This is the doctor we know and love, even though he’s been virtually sidelined much of the story. The death scene. Antoinne’s arc resolution. Georgi and the other queen have some shining moments. We feel for the villain. A beast of a cliffhanger ending. Some of the background really raise the stakes.
The Doctor decides out of nowhere to experience a living slideshow in order to understand his opponent’s psyche better. Time travel as a plot point just the way we don’t want it.
A great resolution of the whole Antoinne arc that started so many stories ago. A great tie-in to the upcoming story. Something we’ve seen [just over] a dozen times before is handled in a new and fresh manner. Parts of this story feel very Classic Who whilst others are very New Who. The Doctor is, for the 2nd time, the indirect cause of his own problems. Did what I think just happen really happen? Oh wait, no it didn’t. Oh wait, it did. No, no, it didn’t but this is much more interesting… I can’t wait to find out what’s next.
Other things I’ve listened to recently:
The Way I heard it with Mike Rowe (always enjoyable)
Doctor Who: Tin Dog Podcast (Short reviews and excellent analysis. Love it)
Tested.com This is only a Test (a staple of my week)
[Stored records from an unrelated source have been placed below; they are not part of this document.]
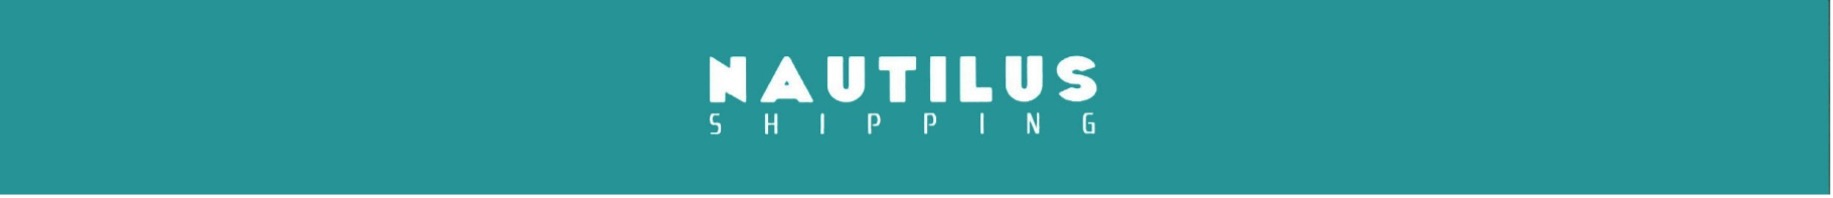
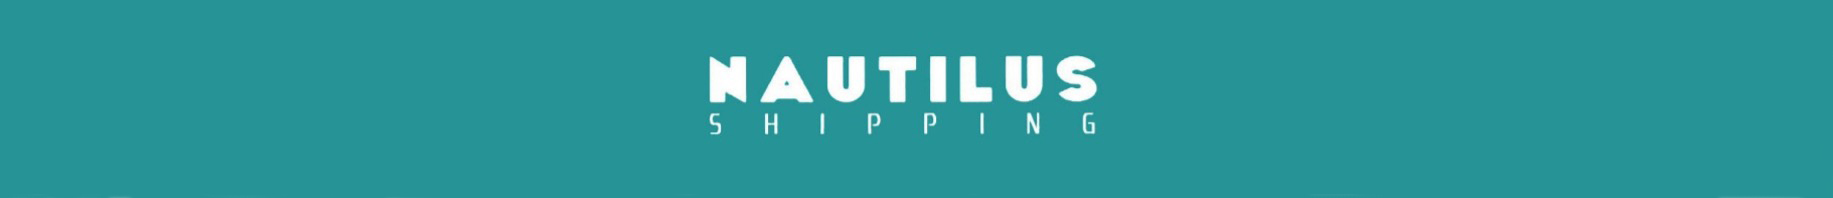
change header image

Changed region(s): [[0.0, 0.0, 1.0, 1.0]]

diff --git a/views/public/html/JSWINFRA-contract.html b/views/public/html/JSWINFRA-contract.html
@@ -117,7 +117,7 @@
 </head>
 
 	<body class="body" style="background-color: #ffffff; padding: 0; -webkit-text-size-adjust: none; text-size-adjust: none;">
-		<div style="width:100%;background-color: #008E9C; text-align: center; height:100px;padding:3px"> <img src="./letter-pad-top.jpg"  style="width:100%; height:90px"></div>
+		<div style="width:100%;background-color: #269396; text-align: center; height:100px;padding:3px"> <img src="./letter-pad-top.jpg"  style="height:90px"></div>
 
 		
 		<table class="nl-container" width="100%" border="0" cellpadding="0" cellspacing="0" role="presentation" style="mso-table-lspace: 0pt; mso-table-rspace: 0pt; background-color: #ffffff; width: 1024px; margin: 0 auto;">
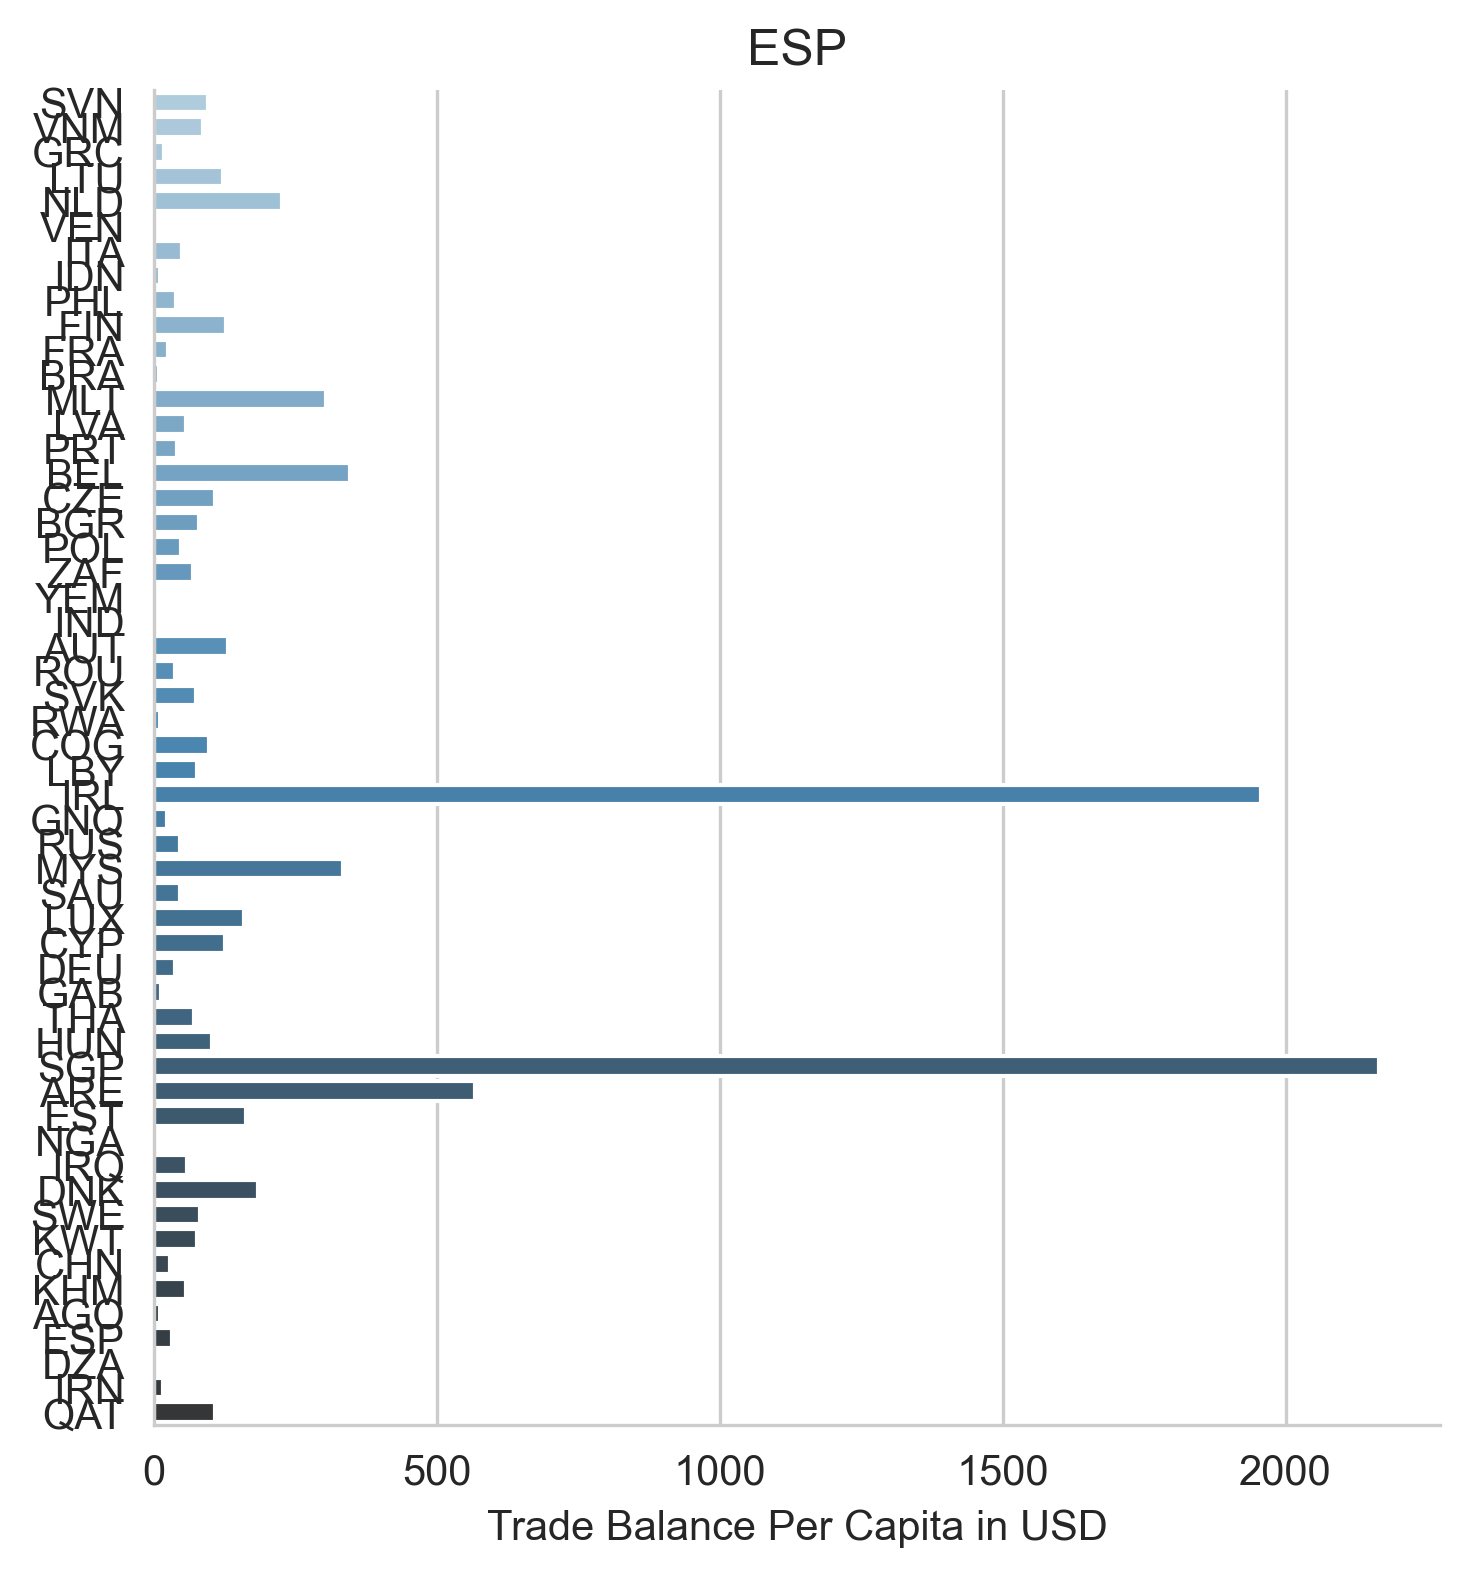
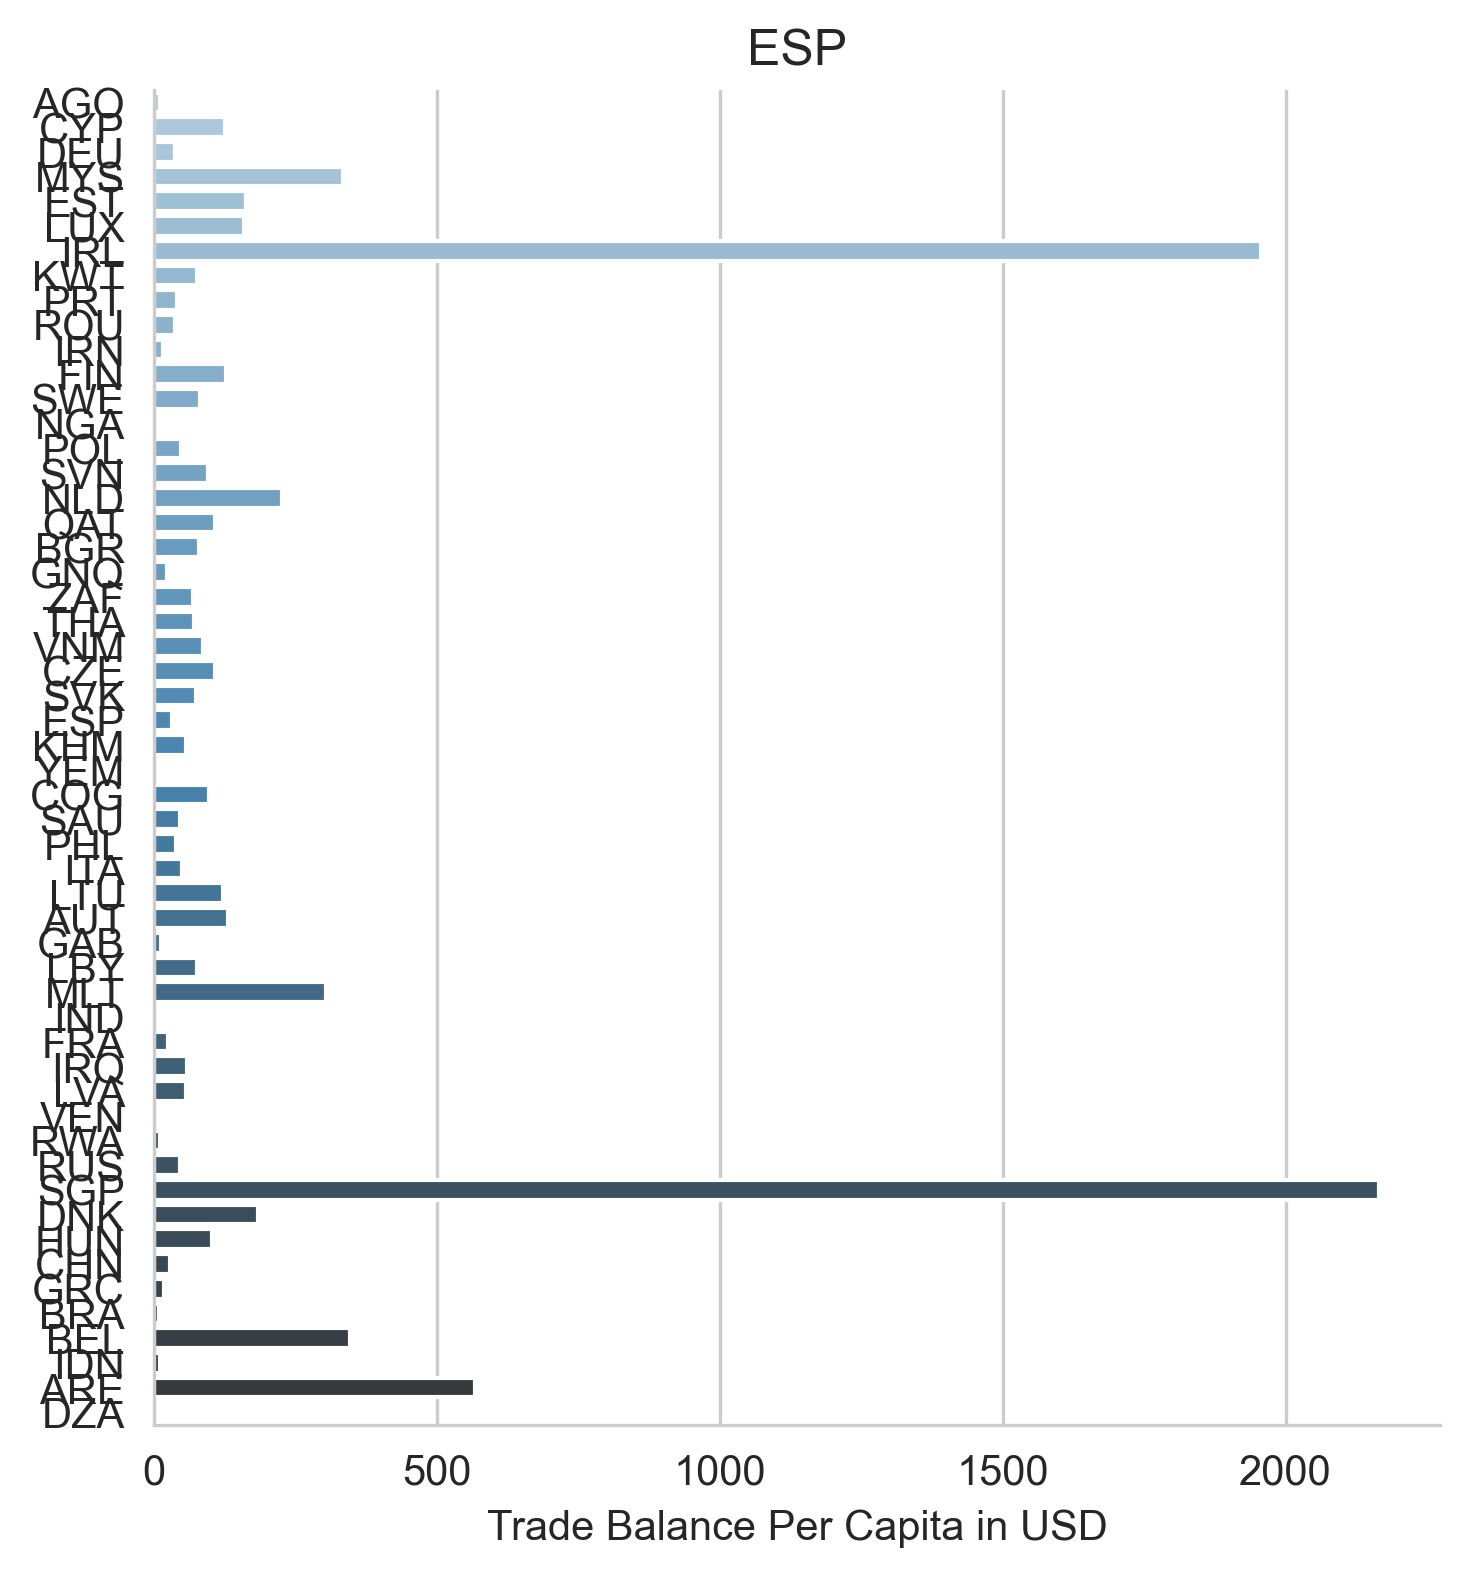
update remote

Changed region(s): [[0.0, 0.0311, 0.9496, 0.9321], [0.1225, 0.7457, 0.9496, 0.8079]]

diff --git a/python/plot_treemaps_exports.py b/python/plot_treemaps_exports.py
@@ -355,6 +355,8 @@ def main():
         plt.title(location_code)
         plt.xlabel('Trade Balance Per Capita in USD')
         plt.ylabel('')
+        # Seaborn decreasethe font size of y labels 
+        plt.yticks(fontsize=10)
         plt.savefig('../output/top10partners_all_countries_df_' + location_code + '.png', dpi=300, bbox_inches='tight')
 
     # Call the function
– But, Still, I Smile by D.A. Xiaolin Spires – Good but occasionally confusing
– Ghosts of Ganymede by Derek Kunsken – Great
– Eater of Worlds by Jamie Wahls – Very Good